Dr Phil Smith’s Wildlife Notes
April 2018

April 2018 really broke the mould. Since the millennium, we have got used to prolonged droughts, with April showers a distant memory. This month, measurable rain fell on 12 days and, although it was mainly colder than average, there was a heatwave from 18th to 21st  with the highest April temperatures (in London) since 1949. Remarkably, the dune water-table actually rose by 4.5cm during the month. The result was the best Natterjack Toad activity for several years. For the first time, these rare amphibians spawned in the youngest section of the Green Beach at Ainsdale. Although usually nocturnal, some amorous male Natterjacks started calling during the afternoon of 9th and I found three pairs as well as ten Smooth Newts, while Skylarks were singing their hearts out overhead and 18 migratory White Wagtails foraged on the shore.

Meanwhile Natterjacks were also active at the flooded Devil’s Hole, laying several spawn strings soon to hatch into tiny tadpoles. I noticed a black beetle, of a kind new to me, struggling in the water and fished it out. Photographs sent to Gary Hedges at World Museum Liverpool identified it as a Snail-eating Beetle Silpha tristis, an insect that is fairly widespread but not at all common.

Gems in the Dunes organised an Open Day on 14th, my contribution being a guided walk to look for dune annuals, tiny plants representing several families that flower in spring and then die down to survive the drought of summer as seeds. Most visitors don’t notice them but we found 15 species in just over an hour, including the Early Forget-me-not looking superb under a magnifying lens. Two colourful Small Tortoishell butterflies freshly out of hibernation were another reminder of the season.

The following day, I joined two-winged fly expert, Phil Brighton, on Birkdale Green Beach. He hoped to find a group of small flies associated with willow catkins and was delighted to collect the very rare Egle brevicornis with only six previous British records. We also heard Natterjacks and a Water Rail giving its “squealy pig” call from the reeds. I noticed several unfamiliar 4mm-long dung-beetles on the bare sand. Again photos provided the answer – the Dune Scarab Aegialia arenaria, a mainly coastal species.

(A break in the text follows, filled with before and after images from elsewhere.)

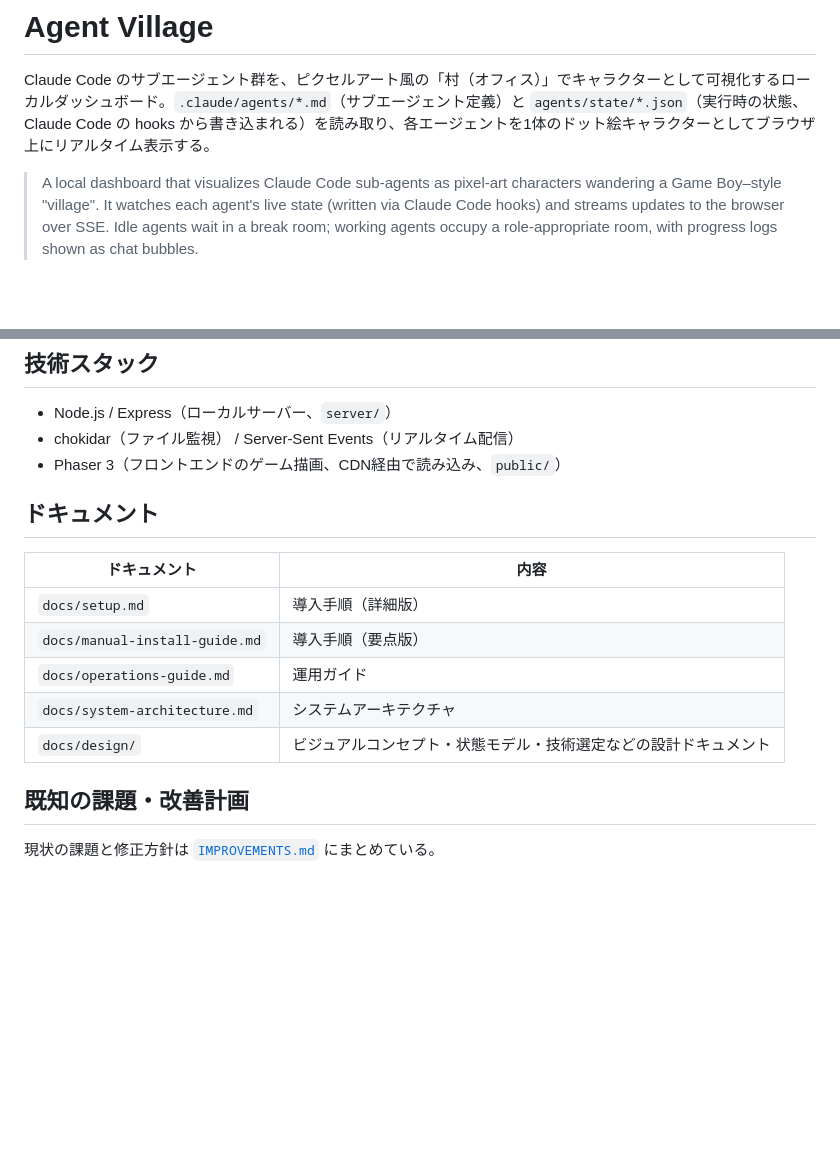
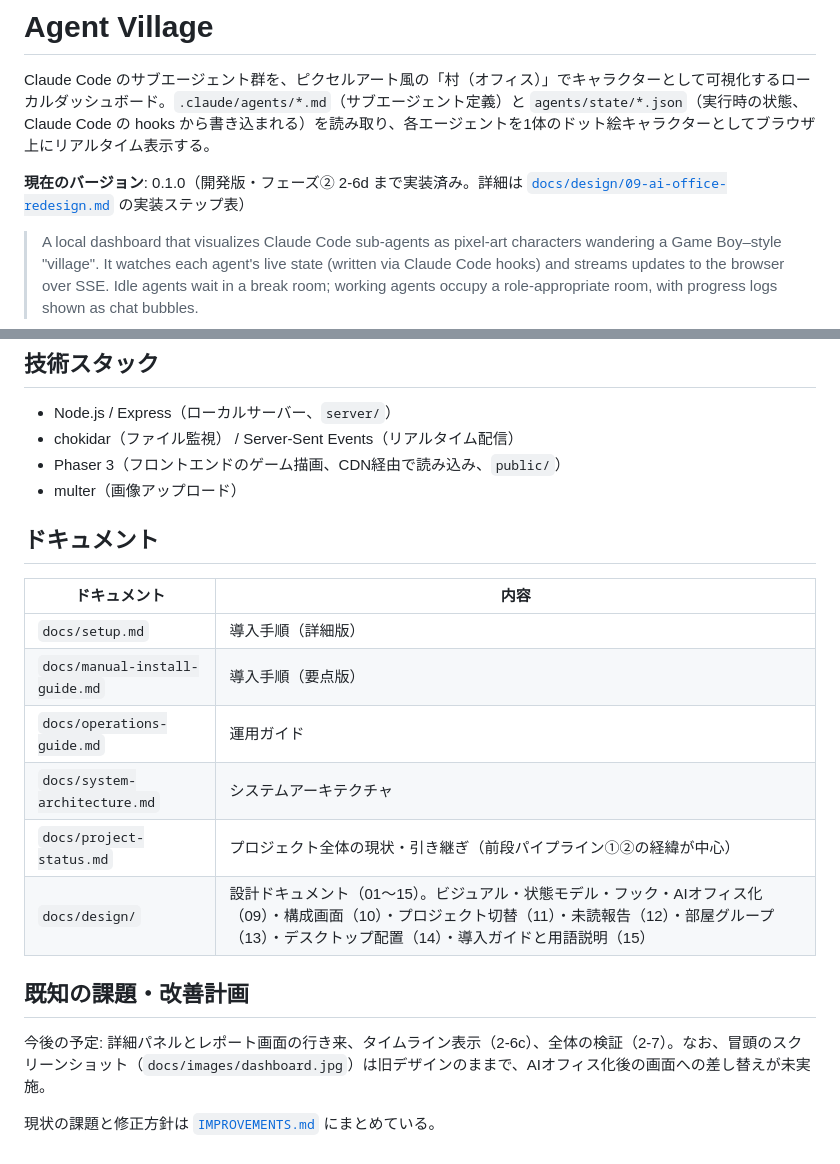
Before and after one commit to Afarg/agent-village, a Markdown page: README.md, 2 parts joined by grey strips. GitHub-like rendering; blank space fills up the shorter version.

Commit message:
Update README to reflect features through phase 2-6d
Co-Authored-By: Claude Sonnet 5.5 <noreply@anthropic.com>

```diff
--- a/README.md
+++ b/README.md
@@ -1,6 +1,8 @@
 # Agent Village
 
 Claude Code のサブエージェント群を、ピクセルアート風の「村（オフィス）」でキャラクターとして可視化するローカルダッシュボード。`.claude/agents/*.md`（サブエージェント定義）と `agents/state/*.json`（実行時の状態、Claude Code の hooks から書き込まれる）を読み取り、各エージェントを1体のドット絵キャラクターとしてブラウザ上にリアルタイム表示する。
+
+**現在のバージョン**: 0.1.0（開発版・フェーズ② 2-6d まで実装済み。詳細は [`docs/design/09-ai-office-redesign.md`](docs/design/09-ai-office-redesign.md) の実装ステップ表）
 
 > A local dashboard that visualizes Claude Code sub-agents as pixel-art characters wandering a Game Boy–style "village". It watches each agent's live state (written via Claude Code hooks) and streams updates to the browser over SSE. Idle agents wait in a break room; working agents occupy a role-appropriate room, with progress logs shown as chat bubbles.
 
@@ -129,6 +148,7 @@ npm run demo
 - Node.js / Express（ローカルサーバー、`server/`）
 - chokidar（ファイル監視） / Server-Sent Events（リアルタイム配信）
 - Phaser 3（フロントエンドのゲーム描画、CDN経由で読み込み、`public/`）
+- multer（画像アップロード）
 
 ## ドキュメント
 
@@ -138,8 +158,11 @@ npm run demo
 | `docs/manual-install-guide.md` | 導入手順（要点版） |
 | `docs/operations-guide.md` | 運用ガイド |
 | `docs/system-architecture.md` | システムアーキテクチャ |
-| `docs/design/` | ビジュアルコンセプト・状態モデル・技術選定などの設計ドキュメント |
+| `docs/project-status.md` | プロジェクト全体の現状・引き継ぎ（前段パイプライン①②の経緯が中心） |
+| `docs/design/` | 設計ドキュメント（01〜15）。ビジュアル・状態モデル・フック・AIオフィス化（09）・構成画面（10）・プロジェクト切替（11）・未読報告（12）・部屋グループ（13）・デスクトップ配置（14）・導入ガイドと用語説明（15） |
 
 ## 既知の課題・改善計画
 
+今後の予定: 詳細パネルとレポート画面の行き来、タイムライン表示（2-6c）、全体の検証（2-7）。なお、冒頭のスクリーンショット（`docs/images/dashboard.jpg`）は旧デザインのままで、AIオフィス化後の画面への差し替えが未実施。
+
 現状の課題と修正方針は [`IMPROVEMENTS.md`](IMPROVEMENTS.md) にまとめている。
```
Also changed, not shown: other parts of README.md (+18 -1 lines).
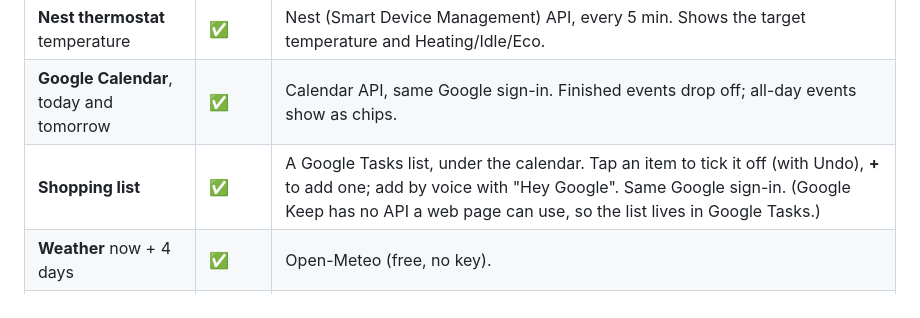
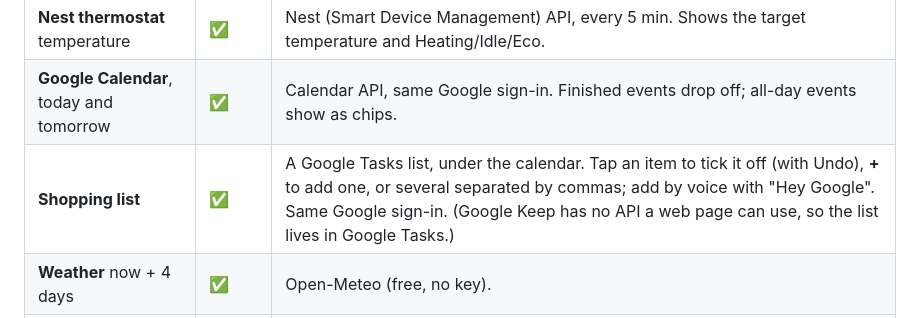
Before and after one commit to AnginSemilir/Home-Dashboard-, a Markdown page: README.md, the part around the change. Rendered like a GitHub page.

Commit message:
README: shopping items can be added several at a time
Co-Authored-By: Claude Sonnet 5.5 <noreply@anthropic.com>
Claude-Session: https://claude.ai/code/session_01YN2ePWhs848wsZLUWVASzU

```diff
--- a/README.md
+++ b/README.md
@@ -19,7 +19,7 @@ A wall panel for a Lenovo Tab M10 (3rd gen, TB328), built as **one web page on G
 | **Doorbell pop-up** (optional) | ✅ | When someone rings, the doorbell's live view fills the screen with "Someone's at the door" and a chime, even at night. Google sends presses through Pub/Sub in your own Cloud project (free tier). See [docs/doorbell.md](docs/doorbell.md). |
 | **Nest thermostat** temperature | ✅ | Nest (Smart Device Management) API, every 5 min. Shows the target temperature and Heating/Idle/Eco. |
 | **Google Calendar**, today and tomorrow | ✅ | Calendar API, same Google sign-in. Finished events drop off; all-day events show as chips. |
-| **Shopping list** | ✅ | A Google Tasks list, under the calendar. Tap an item to tick it off (with Undo), **+** to add one; add by voice with "Hey Google". Same Google sign-in. (Google Keep has no API a web page can use, so the list lives in Google Tasks.) |
+| **Shopping list** | ✅ | A Google Tasks list, under the calendar. Tap an item to tick it off (with Undo), **+** to add one, or several separated by commas; add by voice with "Hey Google". Same Google sign-in. (Google Keep has no API a web page can use, so the list lives in Google Tasks.) |
 | **Weather** now + 4 days | ✅ | Open-Meteo (free, no key). |
 | **Agile price now**, rest of today, tomorrow after ~4pm | ✅ ⚠️ | Octopus's public prices API. The panel finds your tariff and region from your account. Colours: green < 15p, amber, red ≥ 25p, blue at or below 0p (you can change these); the price box takes the colour of the price now. Tap a bar for its price and time. Until tomorrow's prices arrive (about 4pm) the chart spreads today's across its width. The small chart button on the price box shows, for the last 30 minutes, the last hour, today, this week, this month and this year, **what you paid per kWh** (to compare with a fixed tariff) and the plain average Agile price. The clock button beside it shows **when you use electricity**: your usage by hour of the day, coloured by what you paid then. |
 | **Home Mini live usage** + £ so far today | ✅ ⚠️ | Octopus's API (`smartMeterTelemetry`), every 60 s. |
```
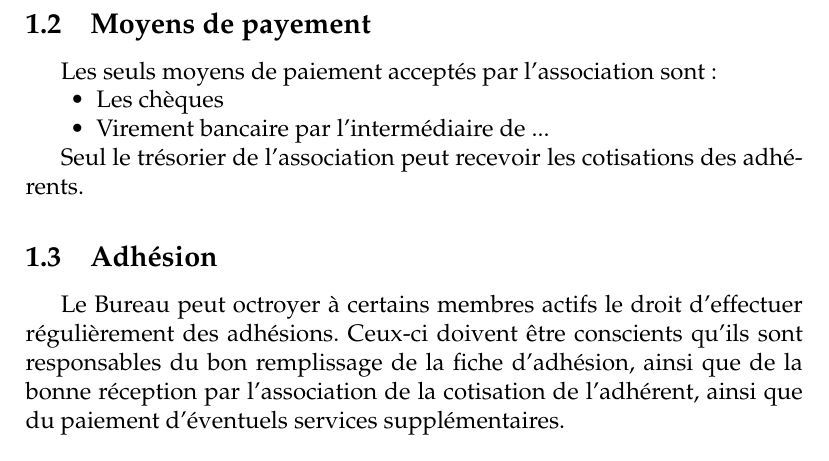
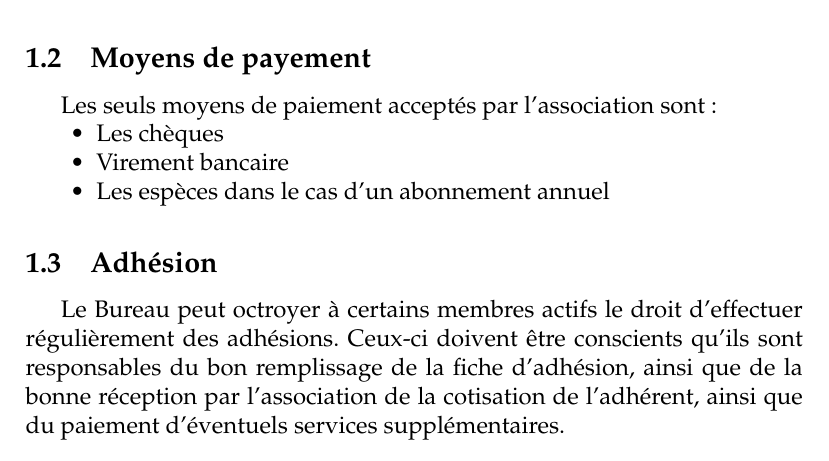
Before and after one commit to rezoleo/reglement_interieur, a LaTeX document (ReglementInterieur.tex): part of page 3 of 8, cut so that both start at the same text. Compiled offline with pdfLaTeX.

Commit message:
Rectification moyens de paiement

```diff
--- a/ReglementInterieur.tex
+++ b/ReglementInterieur.tex
@@ -39,10 +39,9 @@
 
 			\begin{itemize}
 		    	\item[\textbullet] Les chèques
-		    	\item[\textbullet] Virement bancaire par l'intermédiaire de ...
+		    	\item[\textbullet] Virement bancaire
+			\item[\textbullet] Les espèces dans le cas d'un abonnement annuel
 		    \end{itemize}
-
-		Seul le trésorier de l'association peut recevoir les cotisations des adhérents.
 
 
     \subsection{Adhésion}
```
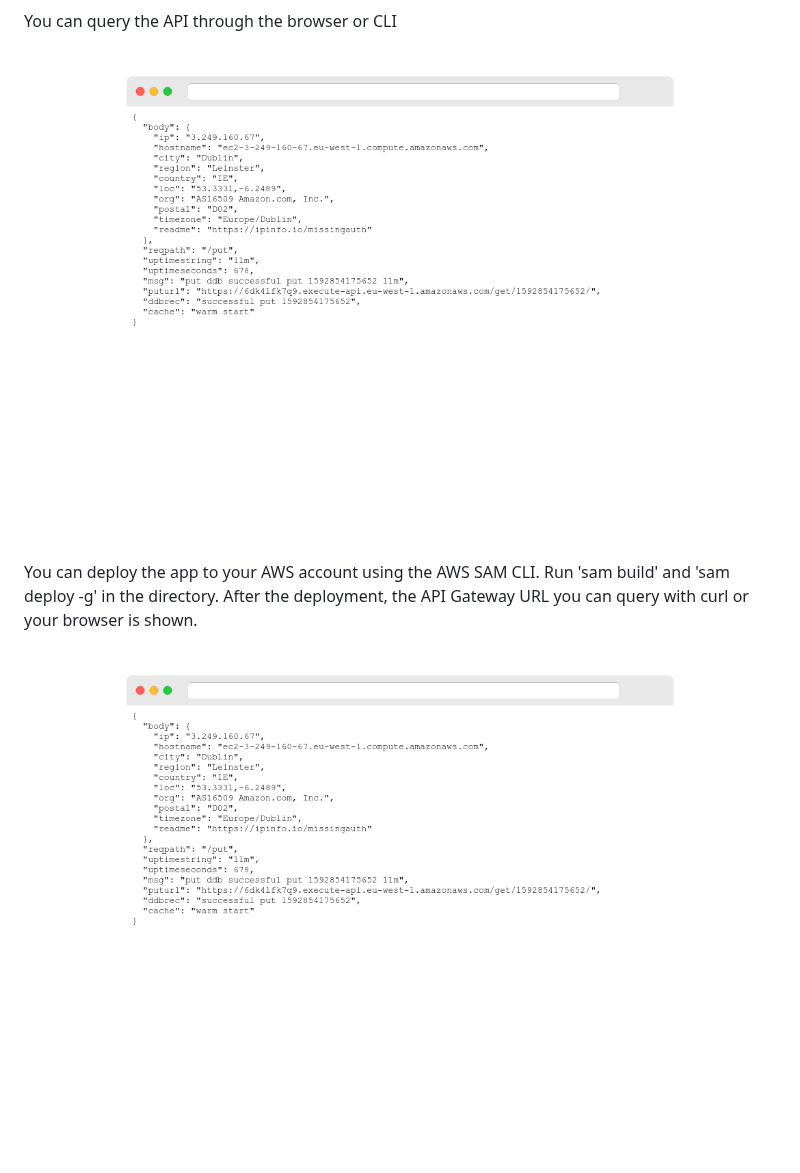
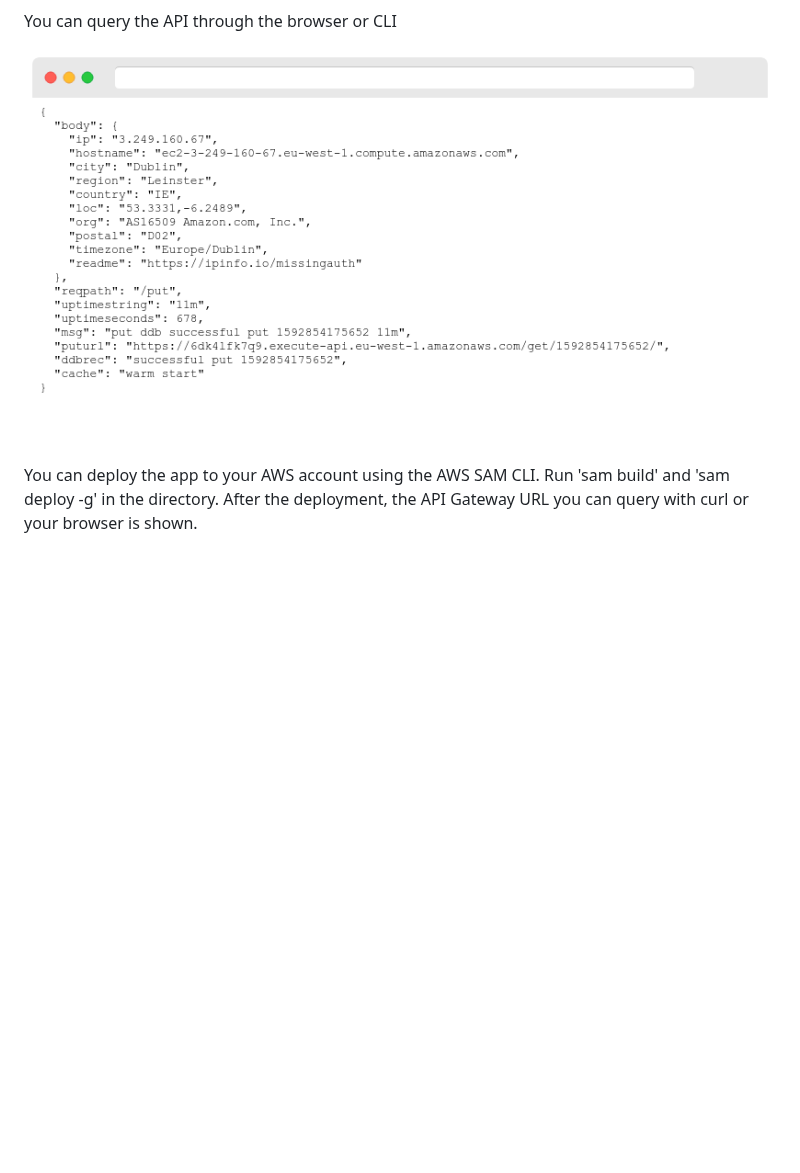
Before and after one commit to marekq/aws-lambda-xray-node, a Markdown page: README.md, the part around the change. Rendered like a GitHub page; pictures changed too: docs/browser.png; blank space fills up the shorter version.

```diff
--- a/README.md
+++ b/README.md
@@ -33,6 +33,3 @@ You can query the API through the browser or CLI
 
 
 You can deploy the app to your AWS account using the AWS SAM CLI. Run 'sam build' and 'sam deploy -g' in the directory. After the deployment, the API Gateway URL you can query with curl or your browser is shown.
-
-
-![alt text](./docs/browser.png)
```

The following week, Ph.D. student, Claire Flynn, drove all the way from Pembrokeshire to check out our Vernal Mining Bees. She is comparing the genetics of long-established colonies in Northwest England and North Wales with recent discoveries in the south and midlands, which are thought to be invaders from the European mainland. I took her onto the Hightown dunes where I had earlier estimated 2000 bees flying on dune ridges near the Sailing Club. Conditions were perfect and these solitary bees, slightly larger and darker than a Honey Bee, were abundant. Claire was also pleased to see her first Northern Dune Tiger Beetle and several Hairy Sand-wasps.

With Patricia Lockwood, I called in at Ashdale Close, Formby, on 25th to see the colony of Moschatel or Town-hall-clock in a small area of woodland, known here since 2010. Moving on to Wicks Lake, we spotted the first Orange Tip butterfly of the spring and re-visited a clump of Summer Snowflake found in 2013. It has grown considerably, showing 12 spectacular flowering spikes. Nearby, the Primroses on a grassy bank were more floriferous than ever, while a large bush of the extremely rare Don’s Willow was covered in beautiful red-tinged catkins.

Another botanical highlight was Perfoliate Alexanders in woodland near to Formby Baths. First found by Joshua Styles last year, this strikingly coloured native of Eastern Europe has increased to about 150 plants and is new to the South Lancashire vice-county.  Josh also joined me for a survey of parts of Birkdale Common that were damaged by the tented village erected for the Open Championship last summer. Large areas of bare ground are being colonised by a wide range of annuals, including an abundance of Parsley-piert, Blinks and the uncommon Bird’s-foot. I was also delighted to re-find a patch of a distinctive hybrid between Field Mouse-ear and the closely related Snow-in-Summer,which I first spotted here in 2010.

Although I managed to miss most of the “good” birds reported during the month, including a Hoopoe at Formby Point, I finally caught up with Formby’s first Cetti’s Warbler at Hoggs Hill Lane on 28th. Its incredibly loud, explosive song is one of the most unmistakable sounds in nature. The month ended with a goose extravaganza at Crossens Marsh, where an impressive flock of 3500 Pinkfeet included a Lesser Snow-goose, a Barnacle, two Russian Whitefronts and a Western Bean. Nearby feral Greylags and Canadas meant that seven goose species were visible from the coast road! Two Spoonbills and three Mediterranean gulls from the RSPB hide crowned a successful afternoon.